This new member of the Clay meets wood series is created in the same philosophy as the other compositions: delicate organic clay waves, playfully contrasting the wooden base of the wall piece. What I love the most about this wall piece is the play of light and shadow.
A beautiful short documentary on the Chinese artist Ai WeiWei’s sunflower seeds project, which at the same time sheds a unique insight into the traditional Chinese porcelain craft.
One Hundred Million Sunflower Seeds was an art installation at the Tate Modern , London. Ai Weiwei created the clay seeds individually using workshops in the city of Jingdezhen. The seeds seem identical, but are actually unique. These life-like sunflower seeds are in fact intricately hand-crafted in porcelain.
“Each seed has been individually sculpted and painted by specialists working in small-scale workshops in the Chinese city of Jingdezhen. Far from being industrially produced, they are the effort of hundreds of skilled hands. Poured into the interior of the Turbine Hall’s vast industrial space, the 100 million seeds form a seemingly infinite landscape. Porcelain is almost synonymous with China and, to make this work, Ai Weiwei has manipulated traditional methods of crafting what has historically been one of China’s most prized exports. Sunflower Seeds invites us to look more closely at the ‘Made in China’ phenomenon and the geo-politics of cultural and economic exchange today. Source:”`http://www.tate.org.uk/modern/exhibitions/unileverseries2010/
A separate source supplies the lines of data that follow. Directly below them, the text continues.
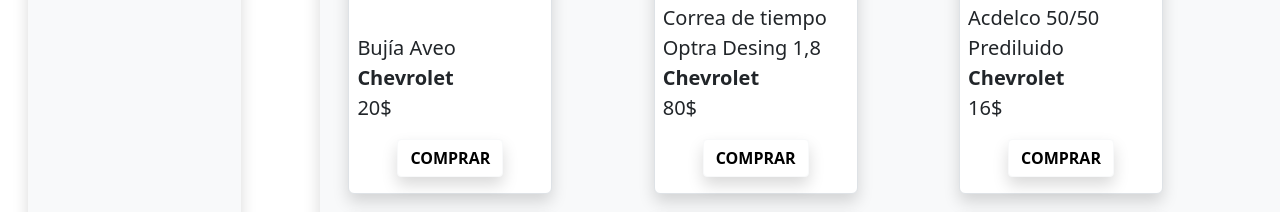
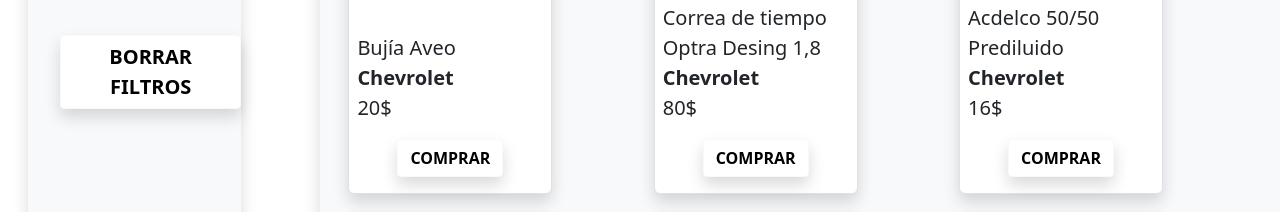
Before and after one commit to SrBellic/PowerHorse, a PHP site: page /index.php in a window 1280 px wide. Shown: the part 341-553 px from the top of the page. Run offline with PHP 8.4, Linux system fonts and the light colour scheme; data comes from the database, SQL or seed files in the repository.

Commit message:
Update index.php
Añadido botón "BORRAR FILTROS"

```diff
--- a/index.php
+++ b/index.php
@@ -64,6 +64,8 @@
                     <li class="marginSpace-y link_hover"><a href="index.php?marca=Chevrolet" class="w-100">Chevrolet</a></li>
                     <li class="marginSpace-y link_hover"><a href="index.php?marca=Volkswagen" class="w-100">Volkswagen</a></li>
                 </div>
+                <br>
+                <a href="index.php" class="button_yellow fw-bold fs-5 shadow">BORRAR FILTROS</a>
             </ul>
         </aside>
         <main class="container shadow p-4 bg-light">
```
Funny note: Half way into the exhibition the English Health & Safety department decided the ceramic dust was a hazard and stopped all visitors from walking and interacting with the installation. They can now be viewed from the bridge.